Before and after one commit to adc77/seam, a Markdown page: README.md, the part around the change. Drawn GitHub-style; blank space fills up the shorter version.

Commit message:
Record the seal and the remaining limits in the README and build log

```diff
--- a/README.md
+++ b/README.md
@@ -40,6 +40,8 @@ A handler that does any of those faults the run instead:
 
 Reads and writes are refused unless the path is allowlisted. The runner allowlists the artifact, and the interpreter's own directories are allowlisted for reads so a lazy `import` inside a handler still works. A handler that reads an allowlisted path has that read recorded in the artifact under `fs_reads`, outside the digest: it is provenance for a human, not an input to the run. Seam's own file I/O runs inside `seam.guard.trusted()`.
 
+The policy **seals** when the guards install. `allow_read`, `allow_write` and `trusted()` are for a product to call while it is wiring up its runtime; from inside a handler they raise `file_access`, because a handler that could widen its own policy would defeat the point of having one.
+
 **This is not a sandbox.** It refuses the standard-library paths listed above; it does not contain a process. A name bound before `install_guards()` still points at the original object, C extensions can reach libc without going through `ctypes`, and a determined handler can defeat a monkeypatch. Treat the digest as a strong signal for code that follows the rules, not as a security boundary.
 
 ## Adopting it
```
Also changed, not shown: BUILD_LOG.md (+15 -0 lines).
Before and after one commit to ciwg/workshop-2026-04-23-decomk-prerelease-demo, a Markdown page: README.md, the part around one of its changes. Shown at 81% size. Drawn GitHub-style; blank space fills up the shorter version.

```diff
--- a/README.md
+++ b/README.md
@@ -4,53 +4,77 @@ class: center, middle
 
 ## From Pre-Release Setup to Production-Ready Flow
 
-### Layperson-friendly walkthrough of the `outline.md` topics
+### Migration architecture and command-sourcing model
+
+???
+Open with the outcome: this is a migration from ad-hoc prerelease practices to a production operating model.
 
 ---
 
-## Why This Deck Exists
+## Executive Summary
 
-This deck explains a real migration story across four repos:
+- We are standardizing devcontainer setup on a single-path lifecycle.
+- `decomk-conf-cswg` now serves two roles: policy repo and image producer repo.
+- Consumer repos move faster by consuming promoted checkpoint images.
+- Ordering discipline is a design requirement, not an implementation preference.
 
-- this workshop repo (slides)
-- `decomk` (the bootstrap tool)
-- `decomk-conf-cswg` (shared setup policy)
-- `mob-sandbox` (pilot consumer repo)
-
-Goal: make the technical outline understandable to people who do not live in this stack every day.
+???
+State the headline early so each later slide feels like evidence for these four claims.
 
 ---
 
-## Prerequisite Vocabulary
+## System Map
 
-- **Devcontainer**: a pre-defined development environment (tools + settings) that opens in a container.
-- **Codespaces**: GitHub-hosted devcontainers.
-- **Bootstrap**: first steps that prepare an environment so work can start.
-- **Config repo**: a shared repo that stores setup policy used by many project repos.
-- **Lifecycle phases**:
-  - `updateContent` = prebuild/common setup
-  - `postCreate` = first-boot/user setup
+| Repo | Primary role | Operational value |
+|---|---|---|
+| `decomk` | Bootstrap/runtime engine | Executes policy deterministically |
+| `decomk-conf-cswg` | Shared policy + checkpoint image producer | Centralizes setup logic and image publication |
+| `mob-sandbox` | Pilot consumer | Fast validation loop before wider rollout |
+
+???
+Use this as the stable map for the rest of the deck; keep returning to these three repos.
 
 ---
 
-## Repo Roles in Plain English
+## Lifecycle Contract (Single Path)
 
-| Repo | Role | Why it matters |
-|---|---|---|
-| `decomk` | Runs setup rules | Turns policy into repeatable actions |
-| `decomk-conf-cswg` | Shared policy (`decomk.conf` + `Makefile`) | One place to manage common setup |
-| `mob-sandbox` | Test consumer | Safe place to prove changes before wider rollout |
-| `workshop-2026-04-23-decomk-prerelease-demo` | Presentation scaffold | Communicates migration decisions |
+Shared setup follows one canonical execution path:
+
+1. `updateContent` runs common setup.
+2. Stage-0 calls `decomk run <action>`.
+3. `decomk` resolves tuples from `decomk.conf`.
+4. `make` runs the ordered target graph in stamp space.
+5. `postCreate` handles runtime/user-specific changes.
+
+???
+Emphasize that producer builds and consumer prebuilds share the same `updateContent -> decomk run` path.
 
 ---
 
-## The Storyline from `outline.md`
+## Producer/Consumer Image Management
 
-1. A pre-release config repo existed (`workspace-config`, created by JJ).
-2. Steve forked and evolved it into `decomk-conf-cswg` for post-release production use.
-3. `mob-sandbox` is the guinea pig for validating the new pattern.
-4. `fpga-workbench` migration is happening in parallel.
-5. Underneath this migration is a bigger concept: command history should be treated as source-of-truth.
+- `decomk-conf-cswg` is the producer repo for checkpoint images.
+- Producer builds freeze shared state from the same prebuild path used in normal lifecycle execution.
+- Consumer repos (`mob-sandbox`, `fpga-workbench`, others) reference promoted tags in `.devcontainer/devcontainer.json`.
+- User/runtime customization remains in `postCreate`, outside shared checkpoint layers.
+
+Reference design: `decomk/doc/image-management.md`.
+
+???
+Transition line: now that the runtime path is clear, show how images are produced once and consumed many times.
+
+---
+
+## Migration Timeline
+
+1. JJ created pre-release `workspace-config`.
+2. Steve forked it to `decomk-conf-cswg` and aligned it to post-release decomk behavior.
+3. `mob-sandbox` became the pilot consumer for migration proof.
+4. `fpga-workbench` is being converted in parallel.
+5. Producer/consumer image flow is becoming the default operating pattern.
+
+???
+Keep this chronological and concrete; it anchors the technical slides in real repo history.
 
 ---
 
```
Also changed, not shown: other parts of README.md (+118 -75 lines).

TASK INSTRUCTIONS: If a line above holds the string "rollout", copy it out.

OUTPUT OF THE TASK:
+| `mob-sandbox` | Pilot consumer | Fast validation loop before wider rollout |
-| `mob-sandbox` | Test consumer | Safe place to prove changes before wider rollout |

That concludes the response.